Now, my most eagerly anticipated act: Zebra & Giraffe. Widely tipped to be the next “big” SA band, they blew me away with their New Order vs The Cure mildly melancholic electronica. It amazes me that there are some bands that are still able to find a niche in the music market which no-one has previously exploited. While others are producing decent, enjoyable but somewhat “samey” tracks, Z&G are novel, refreshing and exciting. And eminently listenable. The performance was tight and professional, the audience interaction not too full-on, but enough to let us know they knew we were there. Very impressive and definitely the best SA band of the day. Questions do need to be asked about Greg Carlin’s choice of shirt, however.

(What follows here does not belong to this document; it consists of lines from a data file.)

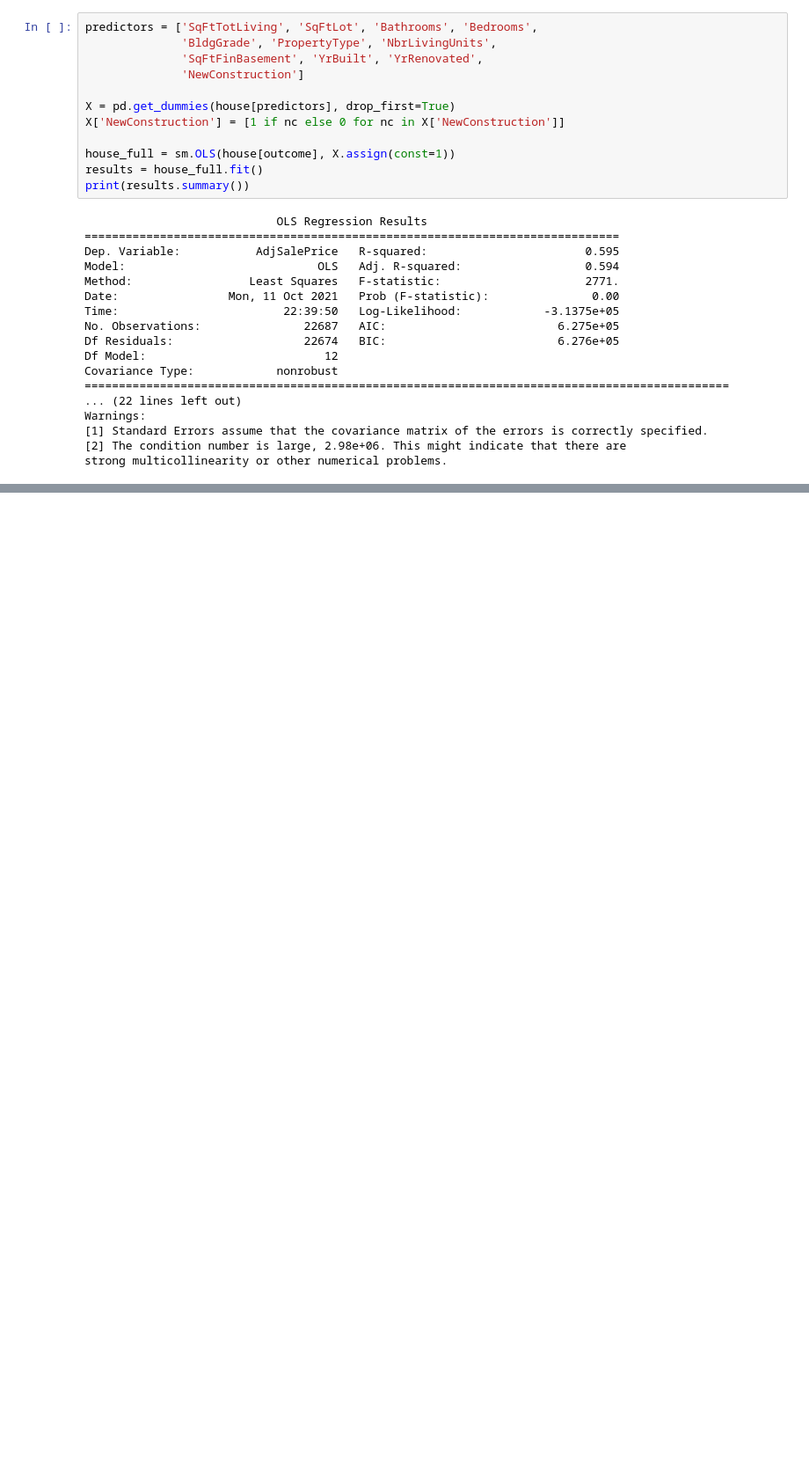
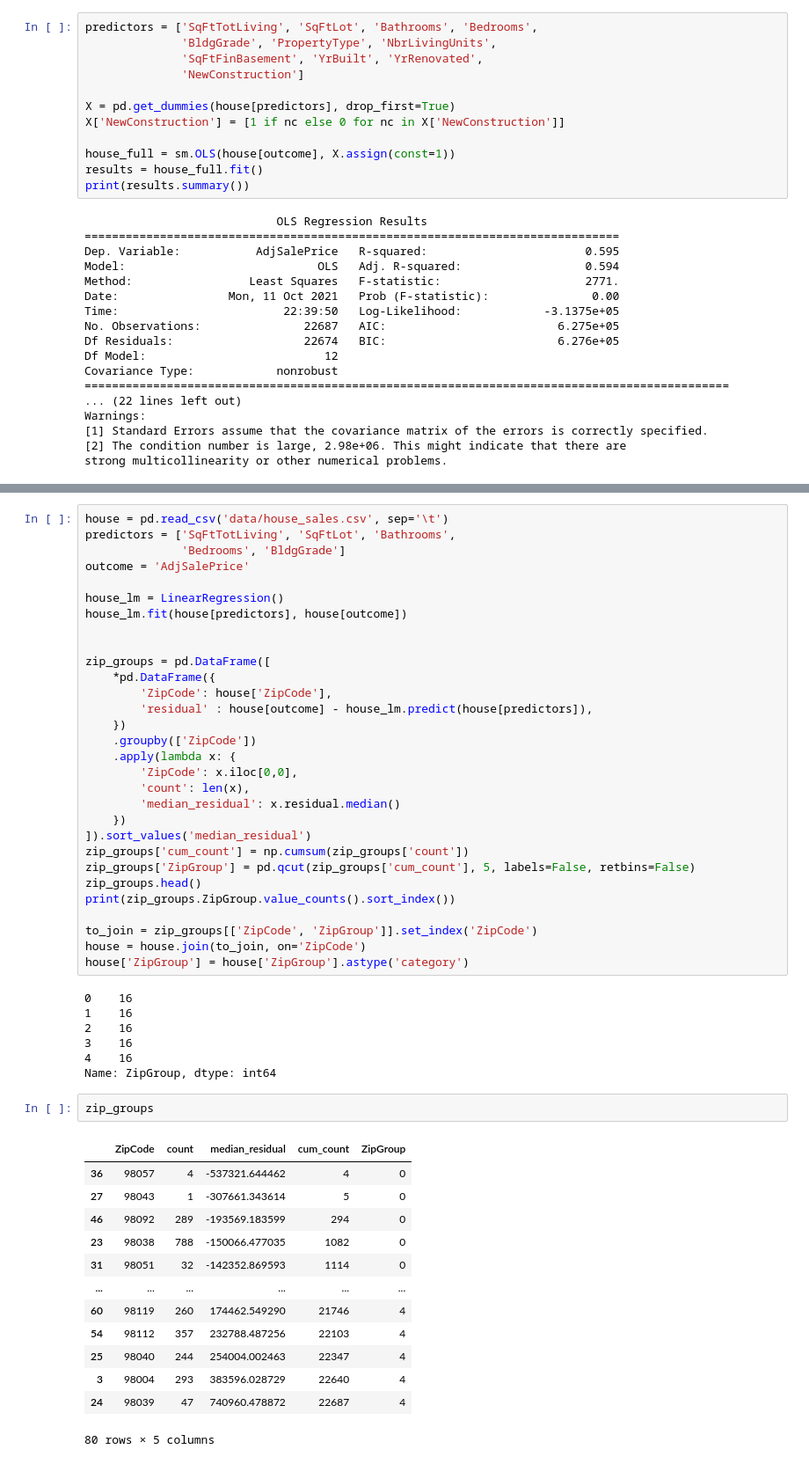
Before and after one commit to for-Statistics/Basic_statistic, a Jupyter notebook: 이화정/Chapter_04_code.ipynb, the cells around one changed output, grey strips where cells are left out. Shown: that part at 88% size. Cells and saved outputs as stored; diff of their text form; blank space fills up the shorter version.

```diff
--- a/이화정/Chapter_04_code.ipynb
+++ b/이화정/Chapter_04_code.ipynb
@@ -220,0 +347,53 @@ strong multicollinearity or other numerical problems.
+# %%
+house = pd.read_csv('data/house_sales.csv', sep='\t')
+predictors = ['SqFtTotLiving', 'SqFtLot', 'Bathrooms',
+              'Bedrooms', 'BldgGrade']
+outcome = 'AdjSalePrice'
+
+house_lm = LinearRegression()
+house_lm.fit(house[predictors], house[outcome])
+
+
+zip_groups = pd.DataFrame([
+    *pd.DataFrame({
+        'ZipCode': house['ZipCode'],
+        'residual' : house[outcome] - house_lm.predict(house[predictors]),
+    })
+    .groupby(['ZipCode'])
+    .apply(lambda x: {
+        'ZipCode': x.iloc[0,0],
+        'count': len(x),
+        'median_residual': x.residual.median()
+    })
+]).sort_values('median_residual')
+zip_groups['cum_count'] = np.cumsum(zip_groups['count'])
+zip_groups['ZipGroup'] = pd.qcut(zip_groups['cum_count'], 5, labels=False, retbins=False)
+zip_groups.head()
+print(zip_groups.ZipGroup.value_counts().sort_index())
+
+to_join = zip_groups[['ZipCode', 'ZipGroup']].set_index('ZipCode')
+house = house.join(to_join, on='ZipCode')
+house['ZipGroup'] = house['ZipGroup'].astype('category')
+# %% [output]
+0    16
+1    16
+2    16
+3    16
+4    16
+Name: ZipGroup, dtype: int64
+# %%
+zip_groups
+# %% [output]
+|  | ZipCode | count | median_residual | cum_count | ZipGroup |
+| 36 | 98057 | 4 | -537321.644462 | 4 | 0 |
+| 27 | 98043 | 1 | -307661.343614 | 5 | 0 |
+| 46 | 98092 | 289 | -193569.183599 | 294 | 0 |
+| 23 | 98038 | 788 | -150066.477035 | 1082 | 0 |
+| 31 | 98051 | 32 | -142352.869593 | 1114 | 0 |
+| ... | ... | ... | ... | ... | ... |
+| 60 | 98119 | 260 | 174462.549290 | 21746 | 4 |
+| 54 | 98112 | 357 | 232788.487256 | 22103 | 4 |
+| 25 | 98040 | 244 | 254004.002463 | 22347 | 4 |
+| 3 | 98004 | 293 | 383596.028729 | 22640 | 4 |
+| 24 | 98039 | 47 | 740960.478872 | 22687 | 4 |
+80 rows × 5 columns
```
Also changed, not shown: parts of 13 cells of this notebook.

Cape Town’s Dirty Skirts were up next and provided us with a decent, if unspectacular, set – probably their best offering being Daddy Don’t Disco. There was no huge audience connection though, which rather let them down. I have to admit to being a little disappointed. I’ve missed a couple of gigs and was told I was missing out, but it just didn’t click. That said, I like their stuff enough to give them another chance. Soon.
And there was more disappointment on the way with aKING. I’ve heard a fair amount of their stuff and I think they are hugely over-rated and their lukewarm performance did nothing to change my opinion. It was heavy, stodgy, dull. The crowd was enthusiastic though, despite the rather bland set. Time for a burger and (another) beer.

And then, the international acts, led by Panic at the Disco, who were friendly, funny and fun. Once again, an overseas act seemed bemused by a less-than-eager South African crowd, but they got through their hits and there was fun and rather too much audience participation to be had as they rounded off their set with a cover of Lulu’s enduring hit Shout. Energetic it was, and a really tight, well-rehearsed set. Impressive, if not unexpected.

Snow Patrol were next up and (for me) stole the show. They had the crowd eating out of their hands before they even came on stage with their “All of these places feel like home” display on the big screen. The power of words is incredible (if you have several thousand drunk teenagers in front of you).

It’s obvious that Gary Lightbody loves performing and loves to see his songs being enjoyed. And it was an emotional set, with the powerful Run and Chasing Cars thrown in between faster harder numbers like Eyes Open and Take Back the City. Gary couldn’t help but enthuse over the beautiful scenery, gorgeous people and wonderful country. But it was spontaneous and from the heart. You could just see that he was loving every minute of where he was and what he was doing. You can’t fake that sort of honesty.

And then, the finale: Oasis. They look old not just because of the drink and the drugs, but because they are old. But boy – they’ve still got it. Liam strutted around like he owned the place, barking orders at the sound desk and striking a bully-boy pose between lyrics. Attitude personified.

Noel looked older still, wandering around sloth-like and seemingly confused. But when it came to that voice… Wow. Every note, perfect; every chord, perfect. The brothers are well known for their “don’t give a toss” attitude, but it works so well on stage and it was a remarkable experience to see them live at long last. Love them or hate them, you have to admire their longevity against all the odds, and dare I say that their new stuff is sounding like it will stand alongside the classics like Wonderwall and Slide Away.
For me, Noel’s performance of Don’t Look Back in Anger was arguably the most spectacular moment of the entire day. And when you remember that it was up against those powerful modern classics from Snow Patrol, that’s saying something.

All in all, money well spent and an utterly superb day out.
Wonderful venue, great organisation, nice beer, great crowd, good music, perfect weather.

See you next year. And don’t forget those photos and videos!